Peter Jurich, who so brilliantly brought to life the character of Pete the Pirate in our last film, The Man Who Loved, was over today for a one-on-one character-building session and rehearsal for his character in Son of a Seahorse, Eddie. Things got off to a shaky start, something we attributed to the fact that it was, indeed, the beginning.
But as we pressed on, it became clear that something wasn't quite working. Peter's natural speaking voice, and very Peter-like inflections, were clashing with the character's very particular voice. All seemed lost.
We had a talk about the character, going over his self-perception and its shortcomings, his opinions of the other characters in the scene, his predeliction for certain words and phrases. And Peter listened, thought about it, and started again-- and he was firing on all cylinders.

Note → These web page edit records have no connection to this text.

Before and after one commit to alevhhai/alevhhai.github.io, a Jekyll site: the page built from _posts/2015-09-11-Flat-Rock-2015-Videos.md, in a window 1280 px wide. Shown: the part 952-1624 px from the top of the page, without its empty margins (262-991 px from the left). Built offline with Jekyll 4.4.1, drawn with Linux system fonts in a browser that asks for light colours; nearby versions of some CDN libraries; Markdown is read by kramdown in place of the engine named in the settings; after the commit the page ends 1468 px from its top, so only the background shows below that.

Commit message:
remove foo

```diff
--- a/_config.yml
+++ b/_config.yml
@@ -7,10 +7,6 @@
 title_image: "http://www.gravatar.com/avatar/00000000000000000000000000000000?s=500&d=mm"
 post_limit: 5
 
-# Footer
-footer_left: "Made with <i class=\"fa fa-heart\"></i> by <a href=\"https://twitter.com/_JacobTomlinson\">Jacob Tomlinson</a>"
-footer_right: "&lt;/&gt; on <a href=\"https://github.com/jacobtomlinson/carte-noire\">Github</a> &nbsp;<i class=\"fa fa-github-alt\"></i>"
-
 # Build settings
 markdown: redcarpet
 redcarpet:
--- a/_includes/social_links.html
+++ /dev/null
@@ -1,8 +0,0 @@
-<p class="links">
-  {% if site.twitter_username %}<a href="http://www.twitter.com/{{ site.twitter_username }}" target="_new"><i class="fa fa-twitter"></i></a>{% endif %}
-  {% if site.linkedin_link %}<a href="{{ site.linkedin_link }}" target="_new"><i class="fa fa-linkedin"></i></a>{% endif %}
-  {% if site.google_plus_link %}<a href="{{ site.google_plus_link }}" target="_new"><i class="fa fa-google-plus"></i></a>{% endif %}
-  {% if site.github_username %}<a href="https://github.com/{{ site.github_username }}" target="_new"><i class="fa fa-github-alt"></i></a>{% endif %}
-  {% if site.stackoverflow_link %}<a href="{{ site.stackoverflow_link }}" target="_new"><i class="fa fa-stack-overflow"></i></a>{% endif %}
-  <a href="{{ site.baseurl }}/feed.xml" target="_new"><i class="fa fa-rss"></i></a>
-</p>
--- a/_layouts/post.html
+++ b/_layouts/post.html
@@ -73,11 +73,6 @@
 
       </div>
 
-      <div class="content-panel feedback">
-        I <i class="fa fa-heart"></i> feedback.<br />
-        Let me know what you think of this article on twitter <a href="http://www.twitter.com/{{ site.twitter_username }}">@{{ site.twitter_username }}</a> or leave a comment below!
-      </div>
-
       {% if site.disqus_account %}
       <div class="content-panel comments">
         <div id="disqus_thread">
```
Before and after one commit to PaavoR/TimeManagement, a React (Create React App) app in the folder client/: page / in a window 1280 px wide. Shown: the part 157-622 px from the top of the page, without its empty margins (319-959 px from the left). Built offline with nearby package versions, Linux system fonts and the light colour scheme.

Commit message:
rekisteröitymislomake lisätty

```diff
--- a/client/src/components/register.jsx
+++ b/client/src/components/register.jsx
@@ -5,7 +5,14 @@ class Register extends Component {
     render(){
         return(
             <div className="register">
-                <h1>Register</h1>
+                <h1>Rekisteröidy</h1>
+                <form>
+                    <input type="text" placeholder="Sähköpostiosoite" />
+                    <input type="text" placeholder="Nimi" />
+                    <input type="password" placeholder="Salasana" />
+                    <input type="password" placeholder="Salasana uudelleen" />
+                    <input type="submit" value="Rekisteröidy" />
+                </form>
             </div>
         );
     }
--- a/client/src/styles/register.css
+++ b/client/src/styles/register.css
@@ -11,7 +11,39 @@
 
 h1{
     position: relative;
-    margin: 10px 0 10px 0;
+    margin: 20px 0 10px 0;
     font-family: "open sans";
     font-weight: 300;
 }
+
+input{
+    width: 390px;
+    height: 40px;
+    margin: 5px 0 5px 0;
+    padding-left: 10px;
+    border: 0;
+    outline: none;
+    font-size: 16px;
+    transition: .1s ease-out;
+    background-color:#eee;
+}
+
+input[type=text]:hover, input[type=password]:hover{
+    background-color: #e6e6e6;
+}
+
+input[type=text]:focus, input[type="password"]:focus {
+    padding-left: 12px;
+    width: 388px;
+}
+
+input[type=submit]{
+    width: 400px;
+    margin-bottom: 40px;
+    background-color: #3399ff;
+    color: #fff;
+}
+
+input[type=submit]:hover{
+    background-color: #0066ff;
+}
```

Tom started laughing. A lot. A whole lot. He was laughing so hard, if he had been sitting in a chair, he would have fallen out of it. He was laughing so hard, he clapped his hands with glee and flailed his limbs about all higgily-piggily. He laughed so hard that while doing this he just about threw his arm out.
He laughed so hard that he frightened three little pussycats, and they have not yet forgiven him.
Peter found a voice for the character-- and I mean that literally, not in the figurative "finding your voice" sense but in the sense that he found an external tone of voice and manner of speaking which opened up the inner life of the character. It was, in its way, very Method-- starting with behaviour to suggest the psychology and feelings beneath that surface.
It reminds me of a story about Laurence Olivier. The great actor was having trouble getting into character for a film-- I think it was the original Sleuth. Try as he might, he always came off flat, like he was phoning it in. The crew and the cast (which, if it was Sleuth, was just Michael Caine) wondered if they needed to get a replacement.
Then something miraculous happened: Olivier put on a little fake moustache, and suddenly, there was the character. He was right on his game again. Now, you might ask, what does the moustache have to do with acting? How could that really change his performance?
But, it did, and it does. Sometimes you just have to find that one little detail-- or, in the case of Peter's voice for Eddie, a slightly more obvious one-- that will unlock the entire character for you, give you a frame of reference, and thus bring the script and the film to life.